Brief = Whenever a line carries the word "TypedExprKind", pull it out of the entries.

══ Records supplied

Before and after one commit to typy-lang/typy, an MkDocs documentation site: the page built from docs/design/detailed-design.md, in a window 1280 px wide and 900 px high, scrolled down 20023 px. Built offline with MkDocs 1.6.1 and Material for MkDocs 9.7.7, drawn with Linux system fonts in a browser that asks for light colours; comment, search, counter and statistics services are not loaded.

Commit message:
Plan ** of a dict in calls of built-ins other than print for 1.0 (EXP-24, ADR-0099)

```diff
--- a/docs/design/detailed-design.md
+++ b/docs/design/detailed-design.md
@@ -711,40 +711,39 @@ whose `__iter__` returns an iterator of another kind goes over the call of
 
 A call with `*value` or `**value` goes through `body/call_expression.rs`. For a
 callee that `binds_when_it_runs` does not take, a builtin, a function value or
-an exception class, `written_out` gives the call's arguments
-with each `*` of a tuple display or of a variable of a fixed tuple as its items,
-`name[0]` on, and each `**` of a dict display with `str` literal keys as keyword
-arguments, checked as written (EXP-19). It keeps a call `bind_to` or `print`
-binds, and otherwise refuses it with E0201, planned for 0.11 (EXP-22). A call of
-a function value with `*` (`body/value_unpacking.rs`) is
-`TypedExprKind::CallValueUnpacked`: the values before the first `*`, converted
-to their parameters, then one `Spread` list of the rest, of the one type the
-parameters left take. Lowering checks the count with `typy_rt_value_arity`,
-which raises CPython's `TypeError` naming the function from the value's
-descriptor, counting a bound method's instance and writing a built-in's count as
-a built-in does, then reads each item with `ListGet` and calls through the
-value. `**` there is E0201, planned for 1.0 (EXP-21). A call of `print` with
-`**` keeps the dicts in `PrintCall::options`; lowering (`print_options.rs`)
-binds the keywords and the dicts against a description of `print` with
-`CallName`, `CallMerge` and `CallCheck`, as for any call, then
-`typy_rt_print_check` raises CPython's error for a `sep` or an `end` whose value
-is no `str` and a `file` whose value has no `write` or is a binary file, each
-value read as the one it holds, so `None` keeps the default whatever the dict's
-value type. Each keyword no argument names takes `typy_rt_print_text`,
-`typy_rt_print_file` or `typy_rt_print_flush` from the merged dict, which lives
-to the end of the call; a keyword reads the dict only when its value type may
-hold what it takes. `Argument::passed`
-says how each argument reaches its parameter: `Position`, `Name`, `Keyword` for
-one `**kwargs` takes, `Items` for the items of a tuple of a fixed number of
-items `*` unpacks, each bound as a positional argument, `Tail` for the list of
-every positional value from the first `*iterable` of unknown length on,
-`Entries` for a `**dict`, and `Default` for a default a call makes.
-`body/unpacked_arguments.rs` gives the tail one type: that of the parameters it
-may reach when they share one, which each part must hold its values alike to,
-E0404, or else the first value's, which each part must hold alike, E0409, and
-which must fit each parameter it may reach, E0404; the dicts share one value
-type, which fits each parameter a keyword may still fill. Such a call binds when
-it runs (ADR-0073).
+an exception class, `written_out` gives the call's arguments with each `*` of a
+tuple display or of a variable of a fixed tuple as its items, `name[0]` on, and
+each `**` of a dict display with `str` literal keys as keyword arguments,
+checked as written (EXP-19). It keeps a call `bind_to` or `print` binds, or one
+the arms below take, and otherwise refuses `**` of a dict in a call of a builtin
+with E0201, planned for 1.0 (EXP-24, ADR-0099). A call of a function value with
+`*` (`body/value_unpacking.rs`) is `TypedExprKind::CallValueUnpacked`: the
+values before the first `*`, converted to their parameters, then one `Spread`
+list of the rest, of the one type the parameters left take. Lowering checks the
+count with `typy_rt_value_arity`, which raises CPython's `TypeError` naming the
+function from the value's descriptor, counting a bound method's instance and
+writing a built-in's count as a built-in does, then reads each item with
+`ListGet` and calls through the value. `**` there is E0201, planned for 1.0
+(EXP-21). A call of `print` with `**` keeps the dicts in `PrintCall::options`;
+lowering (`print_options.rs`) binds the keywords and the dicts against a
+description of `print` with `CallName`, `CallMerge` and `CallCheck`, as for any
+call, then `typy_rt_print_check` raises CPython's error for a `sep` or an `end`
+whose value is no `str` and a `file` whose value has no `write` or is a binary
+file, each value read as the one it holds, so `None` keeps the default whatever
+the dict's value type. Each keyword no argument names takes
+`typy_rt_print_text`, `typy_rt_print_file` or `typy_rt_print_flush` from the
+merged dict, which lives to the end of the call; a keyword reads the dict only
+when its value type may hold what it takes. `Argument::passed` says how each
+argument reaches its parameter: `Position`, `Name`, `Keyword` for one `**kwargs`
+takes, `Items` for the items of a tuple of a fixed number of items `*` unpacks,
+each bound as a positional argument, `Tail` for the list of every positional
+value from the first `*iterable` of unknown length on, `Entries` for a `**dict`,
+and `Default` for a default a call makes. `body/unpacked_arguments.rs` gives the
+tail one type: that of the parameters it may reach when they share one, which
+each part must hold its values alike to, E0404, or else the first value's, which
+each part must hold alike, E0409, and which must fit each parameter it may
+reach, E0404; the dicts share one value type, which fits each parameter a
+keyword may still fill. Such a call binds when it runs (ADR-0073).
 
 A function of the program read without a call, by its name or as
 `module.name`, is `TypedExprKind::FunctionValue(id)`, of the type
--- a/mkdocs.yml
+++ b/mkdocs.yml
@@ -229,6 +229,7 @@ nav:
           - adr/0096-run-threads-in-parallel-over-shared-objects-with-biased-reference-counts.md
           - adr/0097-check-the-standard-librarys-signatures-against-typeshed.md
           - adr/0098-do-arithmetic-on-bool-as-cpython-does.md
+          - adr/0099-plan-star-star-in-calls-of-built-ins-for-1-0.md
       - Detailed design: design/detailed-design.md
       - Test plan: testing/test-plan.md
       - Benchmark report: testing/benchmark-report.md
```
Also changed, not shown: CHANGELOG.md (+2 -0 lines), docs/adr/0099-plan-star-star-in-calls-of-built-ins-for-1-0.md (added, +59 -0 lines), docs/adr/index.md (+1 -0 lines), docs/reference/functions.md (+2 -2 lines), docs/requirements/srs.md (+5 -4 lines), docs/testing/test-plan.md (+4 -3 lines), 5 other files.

════

Final answer =
-`TypedExprKind::CallValueUnpacked`: the values before the first `*`, converted
+`*` (`body/value_unpacking.rs`) is `TypedExprKind::CallValueUnpacked`: the
 `module.name`, is `TypedExprKind::FunctionValue(id)`, of the type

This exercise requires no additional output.